El Paso, TX — West Side Extension Rejected
El Paso City Council met Tuesday and killed the idea of a westside extension to a proposed single-track 5.2 mile loop line (on parallel streets) that would link the Mexican border area, downtown and the University of Texas-El Paso campus.
The council appears to support the rehabilitation of the city's PCCs that have been in storage since the early 1970s when service to Juarez, Mexico, ended and a Texas side only truncated line proved to be a flop.
These are air-electric cars that were purchased from San Diego in 1949 by El Paso City Lines, a National City Lines operation around 1950. Brookville Equipment Corp. provided PCC enthusiasts at El Paso with an estimate for rehab. But presumably only the car body shells would be reused with total conversion into an all-electric car, probably along the lines of work done with the PCC-II cars for Philadelphia SEPTA.
According to KFOX TV, city representative Courtney Niland said the system should pay for itself.
"We're going to look at the fact that there is a 9-1 return possibly. And along that particular corridor, you're going to be connecting (the University of Texas-El Paso), downtown El Paso. To me, you're going to see all kinds of development pop up," Niland said.
On September 11, according to the El Paso Times, the majority of council members selected the old streetcars as the preferred alternative type of vehicle to include in the proposed construction of a streetcar system. The city has a preliminary study underway that would enable application for a $90 million state grant to build the system. Reportedly the chairman of the Texas Transportation Commission has committed to providing these funds once the city has conducted design and engineering of the system.
"To the greatest extent possible, we would like to stay true to El Paso's roots," said city Rep. Steve Ortega to the Times. "The idea of bringing the PCCs back that were in place from 1949 to 1974 is going to be met with great enthusiasm."

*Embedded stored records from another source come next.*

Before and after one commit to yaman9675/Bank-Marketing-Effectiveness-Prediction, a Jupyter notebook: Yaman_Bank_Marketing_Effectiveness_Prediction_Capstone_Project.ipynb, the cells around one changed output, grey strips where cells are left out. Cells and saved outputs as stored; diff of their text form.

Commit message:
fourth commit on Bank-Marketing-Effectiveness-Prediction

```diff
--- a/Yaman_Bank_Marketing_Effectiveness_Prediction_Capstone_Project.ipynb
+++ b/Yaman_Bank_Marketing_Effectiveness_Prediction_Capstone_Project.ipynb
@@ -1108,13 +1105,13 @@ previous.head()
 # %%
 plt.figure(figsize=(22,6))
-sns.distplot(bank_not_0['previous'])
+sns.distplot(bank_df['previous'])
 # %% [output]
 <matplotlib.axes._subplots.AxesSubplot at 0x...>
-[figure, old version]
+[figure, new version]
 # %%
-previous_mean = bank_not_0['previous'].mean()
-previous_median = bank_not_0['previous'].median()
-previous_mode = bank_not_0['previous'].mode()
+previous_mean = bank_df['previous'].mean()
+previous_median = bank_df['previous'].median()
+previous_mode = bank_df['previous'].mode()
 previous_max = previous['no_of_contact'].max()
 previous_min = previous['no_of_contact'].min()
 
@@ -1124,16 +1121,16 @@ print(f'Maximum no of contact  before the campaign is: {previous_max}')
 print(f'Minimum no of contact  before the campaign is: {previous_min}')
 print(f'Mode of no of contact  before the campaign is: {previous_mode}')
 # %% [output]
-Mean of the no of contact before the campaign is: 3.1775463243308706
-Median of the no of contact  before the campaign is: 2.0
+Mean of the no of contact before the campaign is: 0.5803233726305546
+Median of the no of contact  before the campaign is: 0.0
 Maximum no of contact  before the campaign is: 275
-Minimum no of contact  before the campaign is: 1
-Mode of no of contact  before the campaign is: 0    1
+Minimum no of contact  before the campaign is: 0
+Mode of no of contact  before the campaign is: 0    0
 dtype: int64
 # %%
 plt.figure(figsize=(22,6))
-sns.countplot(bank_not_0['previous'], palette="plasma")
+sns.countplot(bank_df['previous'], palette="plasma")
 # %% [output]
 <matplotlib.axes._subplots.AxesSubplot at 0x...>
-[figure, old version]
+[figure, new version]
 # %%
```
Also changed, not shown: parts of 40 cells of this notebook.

The estimated cost to restore one streetcar is between $1.6 million and $2.5 million and could take up to 18 months, compared with a price of about $1.2 million for a new replica streetcar which could be available in a year or less, Nannenga said. The city has about eight old streetcars, which are being stored in a desert area at the El Paso International Airport.
The City Council rejected several suggested extensions to the planned route in order to keep the price in the $90 million range.
The Council also approved raising the contract commitment to the URS Corp. to cover the final design, bidding, and construction phases of the project. The design is expected to be complete by February 2013.